The Lord President also cannot be held to account by the Judicial Complaints Reviewer.
That was one of many reasons that persuaded Moi Ali to quit after she became the first person appointed to the role. Ms Ali stood down last year because she was unable to alter the system of our judges regulating their own conduct.
She would like to see the Scottish Government give the public the same powers to scrutinise them as exists in England and Wales.
Ms Ali said: “The government should but I don’t think they will because the judiciary here is incredibly powerful. They will not be challenged. England and Wales are light years ahead in terms of holding judges to account.
“That surprises me as our government says it believes in social justice and putting citizens first, not vested interests.” Ms Ali, a Scottish Police Authority board member, also blasted Lord Gill’s snubbing of Holyrood’s Petitions Committee.
She said: “It brought into focus how out of touch he was.
“It’s about coming up to the standards expected in every other sphere of public life. He did the judiciary a great disservice because he confirmed the stereotypes.”
As for Lord Gill’s replacement, Ms Ali added: “It would be nice for it to be a woman to help redress the balance of the past 500 years.
“But it should be the right person for the job, someone who will bring about change. If that is a man, that’s fine by me.”
SCANDAL OF VICE, BOOZE AND BRAWLS
By: RUSSELL FINDLAY 2 August 2015 Scottish Sun

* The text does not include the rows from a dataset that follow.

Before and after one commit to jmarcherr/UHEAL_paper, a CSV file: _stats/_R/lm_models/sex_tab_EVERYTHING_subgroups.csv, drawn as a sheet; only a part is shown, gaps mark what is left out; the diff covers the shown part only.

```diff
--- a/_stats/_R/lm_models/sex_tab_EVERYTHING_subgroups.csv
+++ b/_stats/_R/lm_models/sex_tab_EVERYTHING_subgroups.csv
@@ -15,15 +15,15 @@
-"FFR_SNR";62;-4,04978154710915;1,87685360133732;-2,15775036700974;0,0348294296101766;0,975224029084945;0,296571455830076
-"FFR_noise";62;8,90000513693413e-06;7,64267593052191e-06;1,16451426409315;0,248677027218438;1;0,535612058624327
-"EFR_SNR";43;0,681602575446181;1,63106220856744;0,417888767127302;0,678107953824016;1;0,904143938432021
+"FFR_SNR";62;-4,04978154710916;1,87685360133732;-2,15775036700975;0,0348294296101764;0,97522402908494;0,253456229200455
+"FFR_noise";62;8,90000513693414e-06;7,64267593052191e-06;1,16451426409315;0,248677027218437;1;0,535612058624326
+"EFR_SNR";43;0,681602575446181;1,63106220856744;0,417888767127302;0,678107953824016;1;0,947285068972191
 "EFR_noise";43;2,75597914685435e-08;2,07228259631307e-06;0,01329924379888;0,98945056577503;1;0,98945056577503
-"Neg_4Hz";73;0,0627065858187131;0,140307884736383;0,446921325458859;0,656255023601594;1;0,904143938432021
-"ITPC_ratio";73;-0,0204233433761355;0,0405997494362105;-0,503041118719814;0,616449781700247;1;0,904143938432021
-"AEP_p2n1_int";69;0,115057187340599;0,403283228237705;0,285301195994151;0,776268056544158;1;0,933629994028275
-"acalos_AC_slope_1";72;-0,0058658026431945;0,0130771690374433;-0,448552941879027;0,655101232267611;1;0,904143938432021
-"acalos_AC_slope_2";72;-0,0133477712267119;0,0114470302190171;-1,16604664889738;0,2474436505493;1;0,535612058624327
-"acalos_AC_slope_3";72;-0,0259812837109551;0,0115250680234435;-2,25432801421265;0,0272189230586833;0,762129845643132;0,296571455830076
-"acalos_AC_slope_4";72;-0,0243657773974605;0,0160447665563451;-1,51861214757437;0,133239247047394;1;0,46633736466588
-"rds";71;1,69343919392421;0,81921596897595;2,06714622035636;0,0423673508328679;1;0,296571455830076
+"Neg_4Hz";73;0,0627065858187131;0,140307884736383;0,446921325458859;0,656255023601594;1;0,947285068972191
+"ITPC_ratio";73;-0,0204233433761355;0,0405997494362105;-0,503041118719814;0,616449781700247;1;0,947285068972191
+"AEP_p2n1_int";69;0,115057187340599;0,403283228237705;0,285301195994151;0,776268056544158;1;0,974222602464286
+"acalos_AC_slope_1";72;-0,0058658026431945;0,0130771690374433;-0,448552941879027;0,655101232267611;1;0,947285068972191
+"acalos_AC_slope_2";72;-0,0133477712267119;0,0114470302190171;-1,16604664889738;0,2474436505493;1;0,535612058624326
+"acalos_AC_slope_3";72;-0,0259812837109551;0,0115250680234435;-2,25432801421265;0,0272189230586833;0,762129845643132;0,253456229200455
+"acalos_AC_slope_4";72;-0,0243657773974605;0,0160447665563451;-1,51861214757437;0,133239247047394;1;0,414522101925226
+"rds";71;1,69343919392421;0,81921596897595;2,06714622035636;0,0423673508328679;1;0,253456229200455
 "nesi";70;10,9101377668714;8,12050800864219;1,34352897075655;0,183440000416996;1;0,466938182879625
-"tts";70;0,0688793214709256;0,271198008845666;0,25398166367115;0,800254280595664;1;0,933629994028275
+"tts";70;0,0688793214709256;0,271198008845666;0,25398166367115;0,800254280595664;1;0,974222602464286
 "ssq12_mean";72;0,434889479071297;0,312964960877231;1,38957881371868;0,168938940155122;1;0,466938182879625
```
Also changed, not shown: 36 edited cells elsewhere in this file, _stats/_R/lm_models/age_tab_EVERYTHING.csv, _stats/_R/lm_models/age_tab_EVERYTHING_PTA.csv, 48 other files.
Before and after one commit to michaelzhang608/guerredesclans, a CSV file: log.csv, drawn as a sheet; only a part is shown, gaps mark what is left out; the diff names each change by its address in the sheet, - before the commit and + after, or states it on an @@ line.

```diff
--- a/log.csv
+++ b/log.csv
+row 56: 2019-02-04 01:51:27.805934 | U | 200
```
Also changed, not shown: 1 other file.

Disgraced … sheriffs Neilson, Lothian and Anthony all resigned
SHAMED lawmen have landed in the dock for violence, drink driving and fraud — with others forced to quit after being caught in a brothel.
Sheriff Hugh Neilson was found in a sex sauna in Glasgow during a police raid in 2004.
He said he was only there for a shave but later resigned and was last year convicted of drink driving.
Sheriff Andrew Lothian quit in 2008 over claims that he had regular sex sessions with prostitutes at an Edinburgh sauna.
And Sheriff Robert Anthony QC was forced to leave his post in 2010 when cops caught him driving on the M8 while more than three times the legal booze limit.
Justice of the Peace Peter Drummond was convicted in April of punching a man in a pub fight in Cowdenbeath.
Another dodgy law chief was convicted of benefit fraud.
But his or her identity was kept secret from the public.
Former Judicial Complaints Reviewer Moi Ali highlighted cases of alleged misbehaviour by mystery judges.
One was accused of a “tyrannical rant” at a female dog walker who was left “shaking with nerves” and felt “very intimidated”.
And an unnamed sheriff was accused of secretly recording conversations after being branded a bully.
BEAKS URGED FOR CLARITY OVER SHARES
By: RUSSELL FINDLAY 2 August 2015 Scottish Sun
CRITICS have called on judges to declare their private shares in big businesses to avoid potential conflicts of interest.
Peter Watson was suspended from sitting as a sheriff by law chief Lord Gill in February.
The lawyer — whose clients included former First Minister Alex Salmond — was briefly a director of Mathon, run by tycoon Gregory King.
King was a director of hedge fund Heather Capital that was the subject of a massive fraud probe after its collapse.
Heather Capital’s liquidators Ernst & Young filed a multi-million court demand against Watson’s former law firm Levy & McRae.
We later revealed that Watson, below, had also been a director of a private bank which King planned to launch in Gibraltar — and held shares in new Edinburgh-based private bank Hampden & Co.
Last year a Scottish Sun investigation found Sheriff Principal Alastair Dunlop owned shares in a company hit with a £13.9million proceeds of crime bill for bribing Saddam Hussein’s regime.
The same sheriff also heard a case involving Tesco despite having shares in the supermarket chain.
There was no suggestion of wrongdoing but it fuelled calls for transparency.
Judges are subject to self-regulating system and take an oath to “do right” by people “without fear or favour”.